When I was a kid in the seventies, we had a pretty nice-sized vinyl collection thanks to a friend of my dad’s who owned a record store and shared lots of the albums that he no longer needed. The square covers always had a 1/2-inch notch cut out of the top and a sticker that said “For Promotional Use Only: Not for Resale”. These days I’d have to sit and think about which albums were in our collection in order to talk about them except for two standouts, “The Jacksons” and this one, Billy Joel’s “Piano Man”:
When I was six and seven, that album cover both intrigued and terrified me. To be honest, while I don’t remember listening to it very often–because I favored The Jacksons–the cover image has stuck with me for more than forty years.
We moved to Texas in 1979 and lived at the hotel my dad managed for a while until our house was built and ready to inhabit. I became friends with some of the neighborhood kids and while music had always been in the background of my life, 1980 was when I first connected with peers over it. Billy Joel’s “Glass Houses” was a major player (and was majorly played) during that time.
“An Innocent Man” was the album that marked my years in high school. I was fascinated with the pairing of Billy Joel and Christie Brinkley, and the videos he made during that time are burned in my brain.
Jim and I played “Storm Front” incessantly in the early years of our marriage, and “River of Dreams” was a favorite when our firstborn was a baby.
All of this history between me and Billy Joel, a brilliant musical artist I’ve never met personally, is exactly why, when he opened last night’s concert at Wrigley Field with “Prelude/Angry Young Man”, tears sprang from my eyes at the explosive sound of the first few notes. My reaction caught me completely off-guard in the best way and it was at that moment that while I have never considered myself to be a Billy Joel Superfan, he and I go way back and his music really does hold a special place in my heart.

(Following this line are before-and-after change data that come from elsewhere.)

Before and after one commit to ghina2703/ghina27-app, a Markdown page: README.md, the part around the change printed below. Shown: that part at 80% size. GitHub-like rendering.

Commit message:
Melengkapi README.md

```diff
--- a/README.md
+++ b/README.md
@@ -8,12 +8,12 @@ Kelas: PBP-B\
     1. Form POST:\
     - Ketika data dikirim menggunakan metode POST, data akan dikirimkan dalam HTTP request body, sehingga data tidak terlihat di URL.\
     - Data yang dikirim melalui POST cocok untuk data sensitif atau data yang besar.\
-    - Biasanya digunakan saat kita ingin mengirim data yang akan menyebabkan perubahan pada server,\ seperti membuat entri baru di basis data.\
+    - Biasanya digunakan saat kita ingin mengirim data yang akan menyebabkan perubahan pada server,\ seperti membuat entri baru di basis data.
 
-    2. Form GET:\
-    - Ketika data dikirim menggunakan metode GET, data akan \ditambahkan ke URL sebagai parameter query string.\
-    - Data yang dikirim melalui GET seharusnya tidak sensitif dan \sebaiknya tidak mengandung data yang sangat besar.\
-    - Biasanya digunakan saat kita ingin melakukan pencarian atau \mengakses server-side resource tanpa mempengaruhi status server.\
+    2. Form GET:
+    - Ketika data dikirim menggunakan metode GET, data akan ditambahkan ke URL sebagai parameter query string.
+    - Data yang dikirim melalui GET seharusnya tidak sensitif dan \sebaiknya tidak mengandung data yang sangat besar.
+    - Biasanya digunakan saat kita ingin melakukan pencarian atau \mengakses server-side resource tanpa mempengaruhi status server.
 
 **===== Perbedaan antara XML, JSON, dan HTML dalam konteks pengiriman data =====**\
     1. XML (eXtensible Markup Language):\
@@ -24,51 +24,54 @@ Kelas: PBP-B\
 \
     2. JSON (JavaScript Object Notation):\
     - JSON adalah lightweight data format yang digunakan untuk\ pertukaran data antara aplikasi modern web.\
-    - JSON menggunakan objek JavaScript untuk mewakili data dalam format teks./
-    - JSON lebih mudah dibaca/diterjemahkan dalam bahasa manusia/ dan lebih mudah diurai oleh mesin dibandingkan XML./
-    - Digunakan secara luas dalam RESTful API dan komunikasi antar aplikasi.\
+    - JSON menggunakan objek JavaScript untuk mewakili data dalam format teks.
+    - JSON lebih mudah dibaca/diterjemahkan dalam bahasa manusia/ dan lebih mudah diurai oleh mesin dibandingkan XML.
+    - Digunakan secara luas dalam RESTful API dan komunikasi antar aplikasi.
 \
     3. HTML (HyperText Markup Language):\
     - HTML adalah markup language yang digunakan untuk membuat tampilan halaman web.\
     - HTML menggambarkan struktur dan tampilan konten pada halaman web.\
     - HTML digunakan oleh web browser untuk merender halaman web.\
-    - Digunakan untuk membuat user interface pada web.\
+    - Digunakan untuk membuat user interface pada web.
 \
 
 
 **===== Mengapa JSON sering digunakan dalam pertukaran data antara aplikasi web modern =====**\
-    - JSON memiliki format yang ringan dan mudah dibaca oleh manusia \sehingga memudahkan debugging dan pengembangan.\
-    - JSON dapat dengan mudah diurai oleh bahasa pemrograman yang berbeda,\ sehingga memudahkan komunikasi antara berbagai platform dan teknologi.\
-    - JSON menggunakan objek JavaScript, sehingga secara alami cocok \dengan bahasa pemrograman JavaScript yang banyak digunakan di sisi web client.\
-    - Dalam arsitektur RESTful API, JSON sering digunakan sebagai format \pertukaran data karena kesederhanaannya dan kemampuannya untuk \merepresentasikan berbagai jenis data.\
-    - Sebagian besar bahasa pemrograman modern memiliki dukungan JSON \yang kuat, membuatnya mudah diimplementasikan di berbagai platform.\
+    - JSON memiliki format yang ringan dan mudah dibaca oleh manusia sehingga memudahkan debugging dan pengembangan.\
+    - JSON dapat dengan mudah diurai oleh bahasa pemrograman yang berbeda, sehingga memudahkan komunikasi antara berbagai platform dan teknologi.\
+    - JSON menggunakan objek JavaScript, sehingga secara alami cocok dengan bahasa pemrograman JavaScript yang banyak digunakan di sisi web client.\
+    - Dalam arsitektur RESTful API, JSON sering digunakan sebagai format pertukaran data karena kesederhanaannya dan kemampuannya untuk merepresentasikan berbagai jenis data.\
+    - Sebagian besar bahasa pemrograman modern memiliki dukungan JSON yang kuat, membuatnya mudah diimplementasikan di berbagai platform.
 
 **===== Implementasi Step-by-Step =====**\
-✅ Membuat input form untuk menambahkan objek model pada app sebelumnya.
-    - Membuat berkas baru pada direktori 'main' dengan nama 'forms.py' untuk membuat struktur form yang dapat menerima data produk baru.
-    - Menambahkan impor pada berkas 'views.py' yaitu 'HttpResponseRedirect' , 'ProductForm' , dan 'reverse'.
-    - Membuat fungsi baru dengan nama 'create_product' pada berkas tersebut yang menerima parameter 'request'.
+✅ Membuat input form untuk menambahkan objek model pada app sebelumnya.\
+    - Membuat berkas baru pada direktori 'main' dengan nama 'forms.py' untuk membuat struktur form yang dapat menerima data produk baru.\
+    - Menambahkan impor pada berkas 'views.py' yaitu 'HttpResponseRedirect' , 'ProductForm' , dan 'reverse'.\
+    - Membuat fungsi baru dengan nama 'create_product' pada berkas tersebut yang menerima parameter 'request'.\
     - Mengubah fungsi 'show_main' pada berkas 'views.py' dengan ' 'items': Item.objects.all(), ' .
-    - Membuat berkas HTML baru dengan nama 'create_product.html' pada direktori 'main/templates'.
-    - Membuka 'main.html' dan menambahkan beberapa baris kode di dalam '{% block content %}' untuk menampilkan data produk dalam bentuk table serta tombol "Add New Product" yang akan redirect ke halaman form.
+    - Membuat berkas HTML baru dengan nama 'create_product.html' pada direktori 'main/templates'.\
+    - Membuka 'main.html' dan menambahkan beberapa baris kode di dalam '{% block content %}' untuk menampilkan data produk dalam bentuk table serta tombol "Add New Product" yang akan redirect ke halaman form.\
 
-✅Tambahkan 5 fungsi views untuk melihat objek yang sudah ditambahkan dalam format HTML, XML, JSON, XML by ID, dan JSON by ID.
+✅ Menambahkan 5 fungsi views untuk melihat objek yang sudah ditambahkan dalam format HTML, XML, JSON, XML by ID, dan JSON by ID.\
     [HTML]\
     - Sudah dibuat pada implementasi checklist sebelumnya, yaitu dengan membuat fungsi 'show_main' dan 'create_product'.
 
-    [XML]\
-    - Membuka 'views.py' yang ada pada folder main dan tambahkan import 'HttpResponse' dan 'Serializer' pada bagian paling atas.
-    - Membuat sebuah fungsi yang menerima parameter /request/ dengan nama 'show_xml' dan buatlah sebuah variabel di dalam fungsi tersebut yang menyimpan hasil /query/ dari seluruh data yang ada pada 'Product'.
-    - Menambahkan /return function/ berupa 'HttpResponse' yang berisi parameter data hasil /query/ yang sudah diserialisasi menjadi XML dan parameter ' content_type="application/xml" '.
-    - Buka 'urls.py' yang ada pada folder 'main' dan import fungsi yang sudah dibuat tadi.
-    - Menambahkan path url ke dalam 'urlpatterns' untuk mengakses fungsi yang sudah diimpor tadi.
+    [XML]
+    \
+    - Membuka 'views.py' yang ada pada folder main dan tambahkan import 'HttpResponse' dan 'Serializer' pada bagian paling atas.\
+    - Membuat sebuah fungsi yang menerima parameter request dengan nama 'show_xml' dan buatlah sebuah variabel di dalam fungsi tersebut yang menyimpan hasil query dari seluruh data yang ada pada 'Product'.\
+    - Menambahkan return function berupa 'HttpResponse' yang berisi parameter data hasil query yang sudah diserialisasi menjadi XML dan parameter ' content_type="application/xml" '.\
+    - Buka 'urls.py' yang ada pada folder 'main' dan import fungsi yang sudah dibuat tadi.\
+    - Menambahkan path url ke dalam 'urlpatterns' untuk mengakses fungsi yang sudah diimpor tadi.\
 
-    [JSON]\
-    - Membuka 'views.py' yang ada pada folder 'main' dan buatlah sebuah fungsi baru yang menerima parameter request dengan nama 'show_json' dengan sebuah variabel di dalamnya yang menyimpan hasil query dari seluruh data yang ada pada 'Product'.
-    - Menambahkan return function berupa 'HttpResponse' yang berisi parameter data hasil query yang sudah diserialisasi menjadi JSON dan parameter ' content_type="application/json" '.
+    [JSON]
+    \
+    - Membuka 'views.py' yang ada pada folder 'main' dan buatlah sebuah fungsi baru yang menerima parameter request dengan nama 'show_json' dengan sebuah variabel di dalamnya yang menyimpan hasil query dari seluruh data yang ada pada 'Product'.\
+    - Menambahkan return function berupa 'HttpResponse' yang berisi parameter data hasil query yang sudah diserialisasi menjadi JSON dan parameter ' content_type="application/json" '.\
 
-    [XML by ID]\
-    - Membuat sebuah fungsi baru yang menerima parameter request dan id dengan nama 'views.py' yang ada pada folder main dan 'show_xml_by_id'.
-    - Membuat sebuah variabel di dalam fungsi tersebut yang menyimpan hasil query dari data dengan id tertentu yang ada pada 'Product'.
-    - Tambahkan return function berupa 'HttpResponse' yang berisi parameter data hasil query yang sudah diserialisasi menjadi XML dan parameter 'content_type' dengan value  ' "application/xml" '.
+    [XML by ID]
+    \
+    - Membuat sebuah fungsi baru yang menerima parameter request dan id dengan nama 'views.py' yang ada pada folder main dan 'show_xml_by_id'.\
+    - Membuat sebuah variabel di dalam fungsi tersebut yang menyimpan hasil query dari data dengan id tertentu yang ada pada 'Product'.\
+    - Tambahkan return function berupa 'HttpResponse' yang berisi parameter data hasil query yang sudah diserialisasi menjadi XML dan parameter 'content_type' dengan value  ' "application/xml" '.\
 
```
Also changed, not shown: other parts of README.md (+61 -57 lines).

I noted that the average age of Billy Joel’s audience is about twenty-five years older than that of the audience at the Pitbull concert I attended with the same date (my friend Samantha) last week. Sidenote: Samantha and I were laughing at a guy a few rows down for his miming of the song lyrics and awkward dancing, but when we stood for the encore I realized there’s really no way to dance to Billy Joel’s music without looking (and feeling) incredibly awkward, so I’m sending apologies to that guy, wherever he is.
Billy Joel had no opening act last night and played for approximately two and a half hours: twenty-two songs and THEN a six-song encore. Had time (and his endurance) been unlimited, he could have kept the sold-out crowd entertained for another ten or twelve hours; there were so many of his hits he didn’t and couldn’t perform because none of us had all night, including the Wrigleyville neighborhood who count on Wrigley Field to enforce the 11:00pm curfew on the acts that play there.
Samantha and I met our friends Jen and George for dinner before the concert and Jen asked us to name our favorite concert ever. I gave her two (Foo Fighters and Adam Ant) and after Samantha and I were jogging down the ramps at Wrigley trying to beat the post-show crowds out (we did!), we talked about how the “Favorite concert ever” question is so hard to answer. When you’re like me and enjoy music across most genres, it’s like comparing apples to oranges. For me, Foo Fighters is a favorite because Dave Grohl is a beast and they rocked Wrigley hard last summer in a fun show that seemed personal and interactive even though it was a sold out crowd of more than 40,000. Adam Ant is a favorite because of how I swooned hard over him throughout my impressionable high school years (read about my obsession and concert experience in a post I wrote earlier this year for Midlive Mixtape) and it meant the world to see him thirty years later. And now, Billy Joel is (and will always be) a favorite because his was the concert of my lifetime, a live rendering of the soundtrack of my years on earth.